> **TASK**
Find all the lines in the material below with the word "liczby", and copy them.

> **RECORDS FOR THE EXERCISE**
....

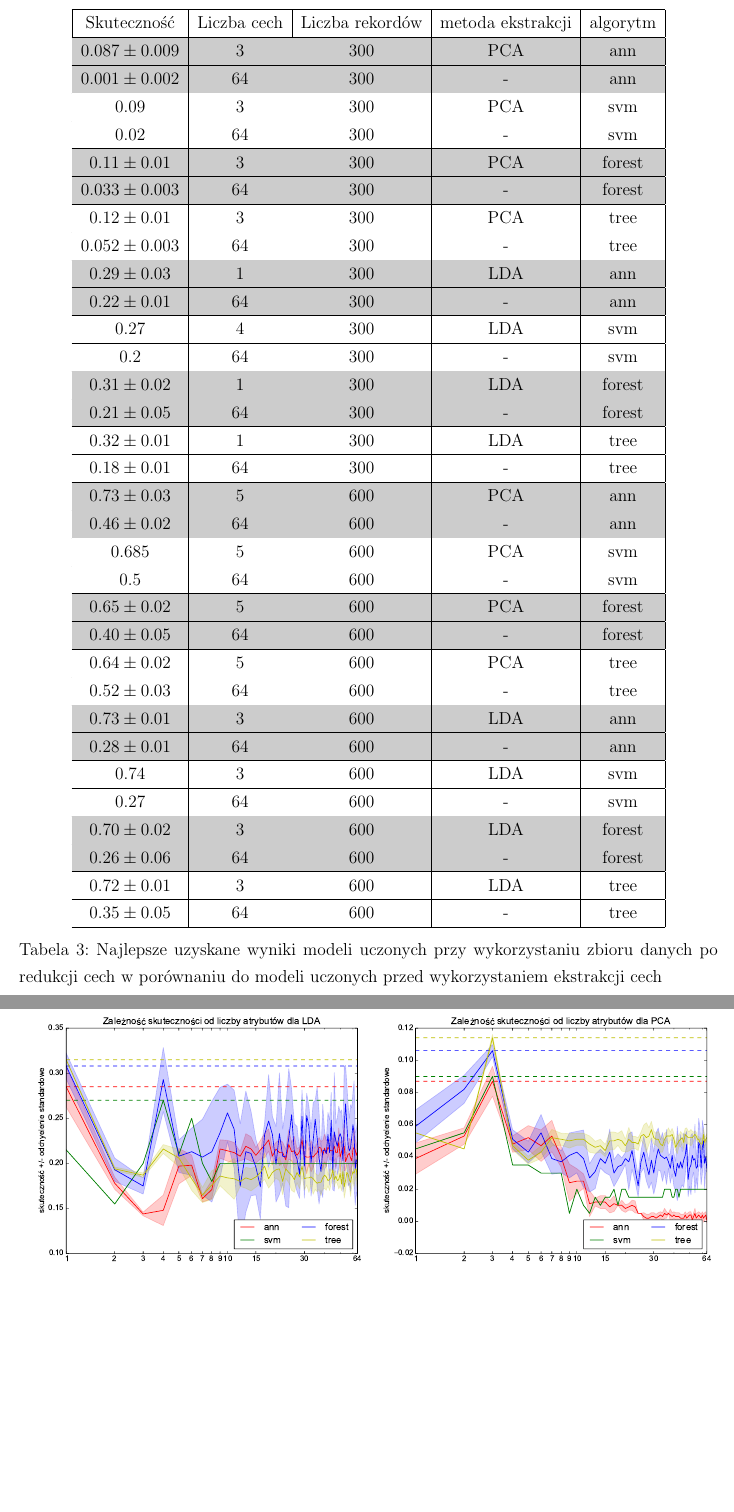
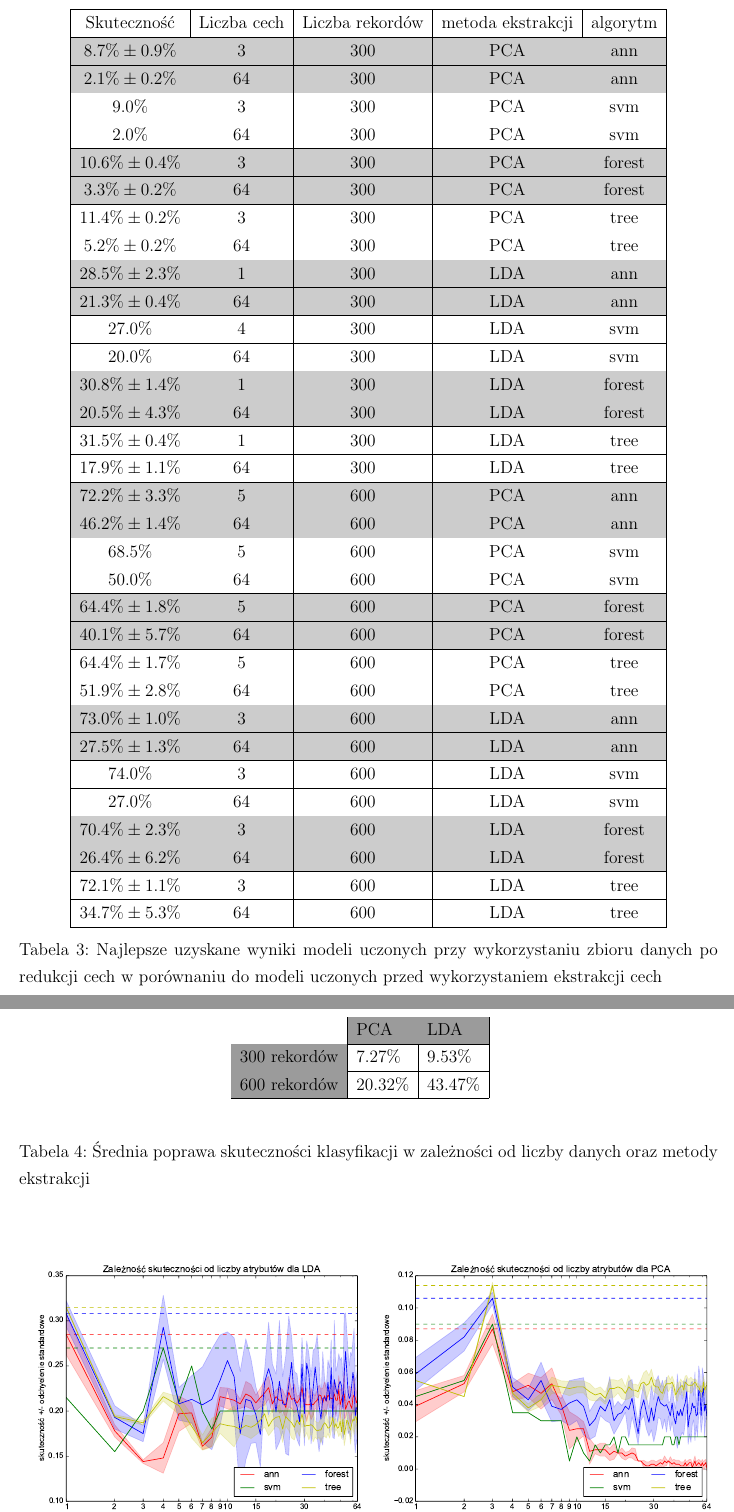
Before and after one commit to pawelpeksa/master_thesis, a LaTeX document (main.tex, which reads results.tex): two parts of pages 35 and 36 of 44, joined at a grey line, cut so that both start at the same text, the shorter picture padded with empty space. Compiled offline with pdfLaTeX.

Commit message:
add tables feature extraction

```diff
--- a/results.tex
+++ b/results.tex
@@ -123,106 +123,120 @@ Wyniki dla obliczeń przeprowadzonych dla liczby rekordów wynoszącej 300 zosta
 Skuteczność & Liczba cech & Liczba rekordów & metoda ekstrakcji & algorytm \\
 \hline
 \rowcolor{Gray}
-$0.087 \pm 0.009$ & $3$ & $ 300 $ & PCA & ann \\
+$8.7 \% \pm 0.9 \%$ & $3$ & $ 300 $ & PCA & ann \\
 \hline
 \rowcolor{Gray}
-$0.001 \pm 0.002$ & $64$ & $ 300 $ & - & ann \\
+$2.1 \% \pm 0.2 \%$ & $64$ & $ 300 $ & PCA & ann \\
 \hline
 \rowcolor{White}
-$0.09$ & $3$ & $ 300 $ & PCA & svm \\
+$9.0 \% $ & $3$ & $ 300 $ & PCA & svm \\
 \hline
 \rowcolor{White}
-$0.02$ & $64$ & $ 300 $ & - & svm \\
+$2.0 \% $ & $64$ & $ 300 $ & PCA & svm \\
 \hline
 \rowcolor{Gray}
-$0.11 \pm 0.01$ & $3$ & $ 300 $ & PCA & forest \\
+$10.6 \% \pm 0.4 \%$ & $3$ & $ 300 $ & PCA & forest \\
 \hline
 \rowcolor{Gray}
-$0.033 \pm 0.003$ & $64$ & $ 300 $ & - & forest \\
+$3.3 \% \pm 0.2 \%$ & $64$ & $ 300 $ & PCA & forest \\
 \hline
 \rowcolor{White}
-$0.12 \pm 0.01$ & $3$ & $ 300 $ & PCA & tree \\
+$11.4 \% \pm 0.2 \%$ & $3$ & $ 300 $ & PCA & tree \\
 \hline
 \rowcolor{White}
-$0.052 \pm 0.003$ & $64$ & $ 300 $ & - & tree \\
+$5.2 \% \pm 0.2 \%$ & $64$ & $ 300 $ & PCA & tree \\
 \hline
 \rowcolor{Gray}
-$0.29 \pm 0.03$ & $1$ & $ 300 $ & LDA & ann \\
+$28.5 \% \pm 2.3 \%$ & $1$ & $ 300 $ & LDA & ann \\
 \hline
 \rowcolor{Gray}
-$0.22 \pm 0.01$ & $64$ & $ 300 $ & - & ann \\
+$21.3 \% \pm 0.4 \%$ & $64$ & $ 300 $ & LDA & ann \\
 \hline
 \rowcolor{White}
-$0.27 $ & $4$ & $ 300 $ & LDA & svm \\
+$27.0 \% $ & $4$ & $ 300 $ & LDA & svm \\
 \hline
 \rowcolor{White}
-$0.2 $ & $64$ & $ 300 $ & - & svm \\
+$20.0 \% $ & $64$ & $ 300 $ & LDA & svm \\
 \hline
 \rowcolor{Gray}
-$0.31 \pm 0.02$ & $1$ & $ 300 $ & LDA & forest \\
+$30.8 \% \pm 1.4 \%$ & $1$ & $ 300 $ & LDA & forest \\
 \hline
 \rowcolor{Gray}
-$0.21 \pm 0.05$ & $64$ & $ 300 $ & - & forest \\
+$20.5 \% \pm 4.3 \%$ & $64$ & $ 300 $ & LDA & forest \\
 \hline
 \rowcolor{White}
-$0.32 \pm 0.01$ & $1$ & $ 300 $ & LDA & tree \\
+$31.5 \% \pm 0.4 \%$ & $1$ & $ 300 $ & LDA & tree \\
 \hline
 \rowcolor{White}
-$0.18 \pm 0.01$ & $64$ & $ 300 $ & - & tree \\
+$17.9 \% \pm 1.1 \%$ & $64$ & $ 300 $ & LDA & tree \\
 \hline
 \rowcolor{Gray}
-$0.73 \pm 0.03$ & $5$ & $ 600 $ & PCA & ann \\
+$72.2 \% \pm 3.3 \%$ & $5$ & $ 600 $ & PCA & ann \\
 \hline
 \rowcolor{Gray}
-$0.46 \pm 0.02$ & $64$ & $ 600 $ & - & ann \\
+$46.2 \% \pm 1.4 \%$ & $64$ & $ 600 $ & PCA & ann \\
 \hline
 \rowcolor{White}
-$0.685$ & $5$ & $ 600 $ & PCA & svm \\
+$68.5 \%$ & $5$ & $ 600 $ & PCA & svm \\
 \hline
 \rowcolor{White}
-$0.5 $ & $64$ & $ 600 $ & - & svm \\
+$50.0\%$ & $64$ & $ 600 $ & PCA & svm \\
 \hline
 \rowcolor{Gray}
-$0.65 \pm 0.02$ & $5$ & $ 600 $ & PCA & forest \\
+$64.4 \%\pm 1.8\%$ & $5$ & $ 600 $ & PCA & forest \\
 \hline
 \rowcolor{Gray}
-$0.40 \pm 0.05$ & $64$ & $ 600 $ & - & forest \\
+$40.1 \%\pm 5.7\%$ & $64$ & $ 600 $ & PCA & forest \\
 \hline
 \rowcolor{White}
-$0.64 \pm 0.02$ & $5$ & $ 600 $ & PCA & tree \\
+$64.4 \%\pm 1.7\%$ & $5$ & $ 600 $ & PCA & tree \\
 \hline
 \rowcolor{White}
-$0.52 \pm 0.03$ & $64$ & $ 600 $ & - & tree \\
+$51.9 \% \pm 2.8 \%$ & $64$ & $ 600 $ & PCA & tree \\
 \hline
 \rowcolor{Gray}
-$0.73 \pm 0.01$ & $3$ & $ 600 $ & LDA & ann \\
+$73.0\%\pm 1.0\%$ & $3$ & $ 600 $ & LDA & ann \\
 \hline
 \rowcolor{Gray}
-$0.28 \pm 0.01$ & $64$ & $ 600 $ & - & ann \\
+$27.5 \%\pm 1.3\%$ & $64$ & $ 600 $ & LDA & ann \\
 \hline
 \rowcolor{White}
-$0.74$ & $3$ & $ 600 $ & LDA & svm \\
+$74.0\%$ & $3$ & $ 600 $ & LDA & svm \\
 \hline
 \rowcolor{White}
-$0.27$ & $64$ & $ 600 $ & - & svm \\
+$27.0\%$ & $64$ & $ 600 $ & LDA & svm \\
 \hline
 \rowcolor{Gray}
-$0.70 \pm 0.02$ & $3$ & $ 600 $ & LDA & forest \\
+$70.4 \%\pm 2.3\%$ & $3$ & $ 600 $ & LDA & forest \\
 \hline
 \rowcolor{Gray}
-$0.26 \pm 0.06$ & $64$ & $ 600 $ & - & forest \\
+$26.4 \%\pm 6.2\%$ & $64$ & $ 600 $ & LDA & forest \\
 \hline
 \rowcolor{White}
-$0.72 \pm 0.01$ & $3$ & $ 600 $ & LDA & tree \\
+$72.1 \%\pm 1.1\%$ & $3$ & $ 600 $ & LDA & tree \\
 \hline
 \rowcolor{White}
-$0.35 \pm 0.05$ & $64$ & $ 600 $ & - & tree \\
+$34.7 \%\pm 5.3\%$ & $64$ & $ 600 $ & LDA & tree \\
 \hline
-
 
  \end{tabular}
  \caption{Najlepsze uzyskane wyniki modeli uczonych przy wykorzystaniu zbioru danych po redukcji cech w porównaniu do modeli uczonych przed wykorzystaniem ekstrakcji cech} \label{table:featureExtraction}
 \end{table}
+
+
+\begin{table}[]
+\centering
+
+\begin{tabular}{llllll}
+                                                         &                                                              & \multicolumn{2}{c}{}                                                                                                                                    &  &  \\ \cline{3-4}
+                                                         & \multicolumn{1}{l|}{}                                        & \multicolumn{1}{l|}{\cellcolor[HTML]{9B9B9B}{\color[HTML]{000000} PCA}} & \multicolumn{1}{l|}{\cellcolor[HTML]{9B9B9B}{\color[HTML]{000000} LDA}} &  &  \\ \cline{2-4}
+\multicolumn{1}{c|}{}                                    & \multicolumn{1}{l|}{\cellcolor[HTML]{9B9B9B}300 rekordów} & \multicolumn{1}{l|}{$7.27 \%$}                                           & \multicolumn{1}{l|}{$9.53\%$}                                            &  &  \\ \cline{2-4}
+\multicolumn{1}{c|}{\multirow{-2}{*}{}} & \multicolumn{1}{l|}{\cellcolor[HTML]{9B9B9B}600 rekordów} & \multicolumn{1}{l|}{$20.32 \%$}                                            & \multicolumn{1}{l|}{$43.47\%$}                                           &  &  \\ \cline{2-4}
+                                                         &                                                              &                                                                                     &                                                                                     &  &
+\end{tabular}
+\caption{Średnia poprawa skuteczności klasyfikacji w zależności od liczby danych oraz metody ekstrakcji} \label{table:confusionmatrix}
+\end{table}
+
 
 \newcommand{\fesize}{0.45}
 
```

....

> **TASK RESPONSE**
@@ -123,106 +123,120 @@ Wyniki dla obliczeń przeprowadzonych dla liczby rekordów wynoszącej 300 zosta
+\caption{Średnia poprawa skuteczności klasyfikacji w zależności od liczby danych oraz metody ekstrakcji} \label{table:confusionmatrix}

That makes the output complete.